Government Meets the Real World

I believe 2010 will go down as the year the wage discrepancy between public and private employees began to narrow.

According to a recent article in USA Today, the average yearly pay including benefits for a federal government worker is $81,000 compared to $51,000 for a private business employee. Cadillac health plans and defined benefit pension programs have bloated federal payrolls. State and municipal payouts have kept up with or sometimes surpassed those of the federal.

The tide is changing. The dike of unchallenged government pay and benefits is showing leaks. California is broke and politically stalemated, but furloughs are now common in the school systems and layoffs and hiring freezes are the norm. In Illinois, it appears that 10 percent of the teacher’s pension plan portfolio will be sold to pay current pension obligations. In Washington DC, 241 teachers were not rehired by the gutsy new school superintendent.
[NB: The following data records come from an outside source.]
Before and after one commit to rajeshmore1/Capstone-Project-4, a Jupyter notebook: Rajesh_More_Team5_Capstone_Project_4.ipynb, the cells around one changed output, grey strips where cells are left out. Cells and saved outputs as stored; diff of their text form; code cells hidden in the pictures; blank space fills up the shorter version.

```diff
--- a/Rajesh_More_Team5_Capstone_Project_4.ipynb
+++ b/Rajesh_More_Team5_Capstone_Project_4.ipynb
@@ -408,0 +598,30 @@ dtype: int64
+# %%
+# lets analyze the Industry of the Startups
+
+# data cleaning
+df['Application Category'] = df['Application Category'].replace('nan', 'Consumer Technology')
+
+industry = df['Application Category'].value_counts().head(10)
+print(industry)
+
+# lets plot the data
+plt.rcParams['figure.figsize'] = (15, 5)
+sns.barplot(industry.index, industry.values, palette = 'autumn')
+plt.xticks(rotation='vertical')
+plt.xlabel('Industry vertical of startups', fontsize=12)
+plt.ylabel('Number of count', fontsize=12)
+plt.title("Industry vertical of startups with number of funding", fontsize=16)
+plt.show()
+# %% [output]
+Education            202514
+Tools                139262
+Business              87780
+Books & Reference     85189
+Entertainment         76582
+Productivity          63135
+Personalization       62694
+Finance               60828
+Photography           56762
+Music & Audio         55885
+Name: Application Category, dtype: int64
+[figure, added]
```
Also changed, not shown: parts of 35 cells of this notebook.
The rationing of jobs which we have witnessed in private business for the last 10 years is taking root in government. The latest monthly employment figures showed 131,000 lost government jobs. Some of these were temporary census jobs, but others were in schools, bureaucracy, police, sewer, etc.
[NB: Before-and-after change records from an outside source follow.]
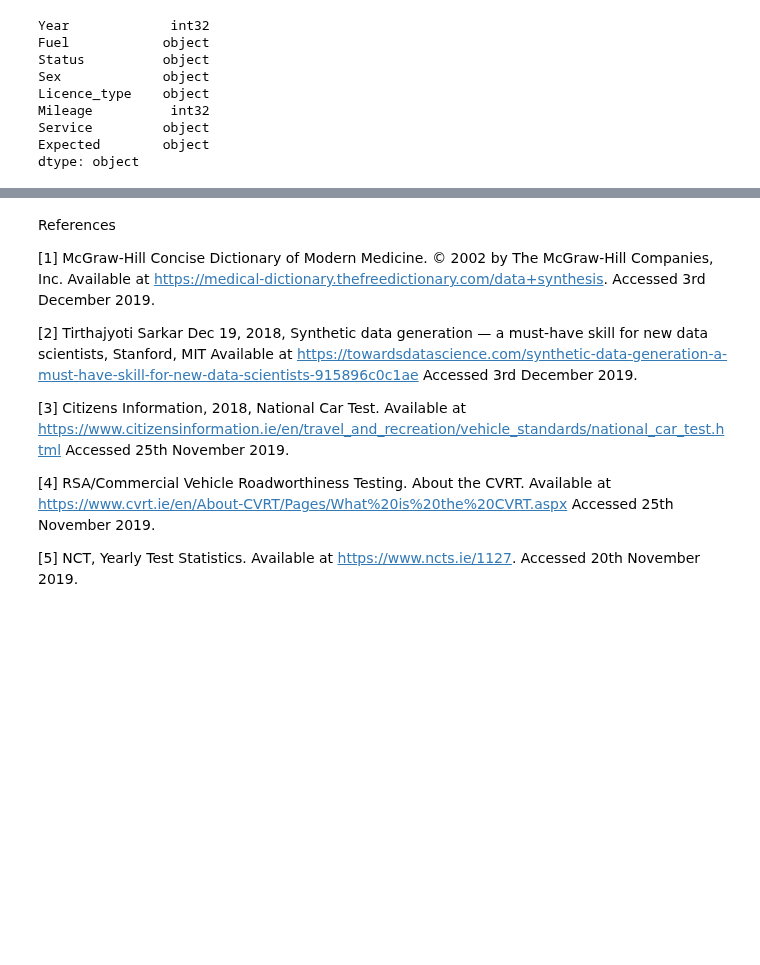
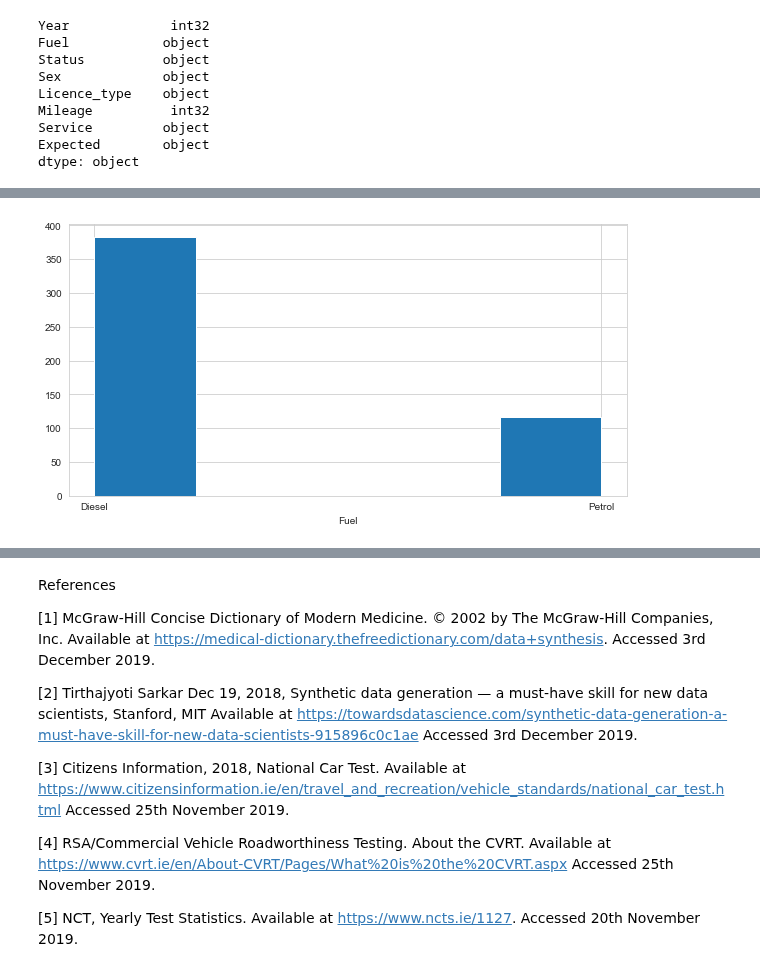
Before and after one commit to bexiturley/Programming-for-Data-Analysis-Project-2019, a Jupyter notebook: Last attempt.ipynb, the cells around one changed output, grey strips where cells are left out. Saved outputs shown, nothing was run; the diff lists cells and outputs as text; code cells hidden in the pictures; blank space fills up the shorter version.

Commit message:
reorder graphs

```diff
--- a/Last attempt.ipynb
+++ b/Last attempt.ipynb
@@ -384 +453,4 @@ Petrol    112
 dtype: int64
+# %%
+fu = np.random.choice(fuel, 500, p=[0.24, 0.76])
+fu
@@ -385,3 +475,12 @@ dtype: int64
+# %%
+# Histogram showing the difference in the genders
+
+plt.figure(figsize=(10,5))
+plt.hist(fu, bins=5)
+plt.xlabel("Fuel")
+plt.show()
+# %% [output]
+[figure, added]
 # %%
 sns.countplot('Year', hue='Fuel', data=df)
 # %% [output]
```
Also changed, not shown: parts of 52 cells of this notebook.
I feel somewhat ambivalent about the new trend. I see an erosion of middle-class America, which is regrettable, but I also see the beginning of the cleansing of government excess that has been gumming up the engine of American capitalism for 50 years.

Question: Are public school teachers overpaid?

www.gruntledemployees.com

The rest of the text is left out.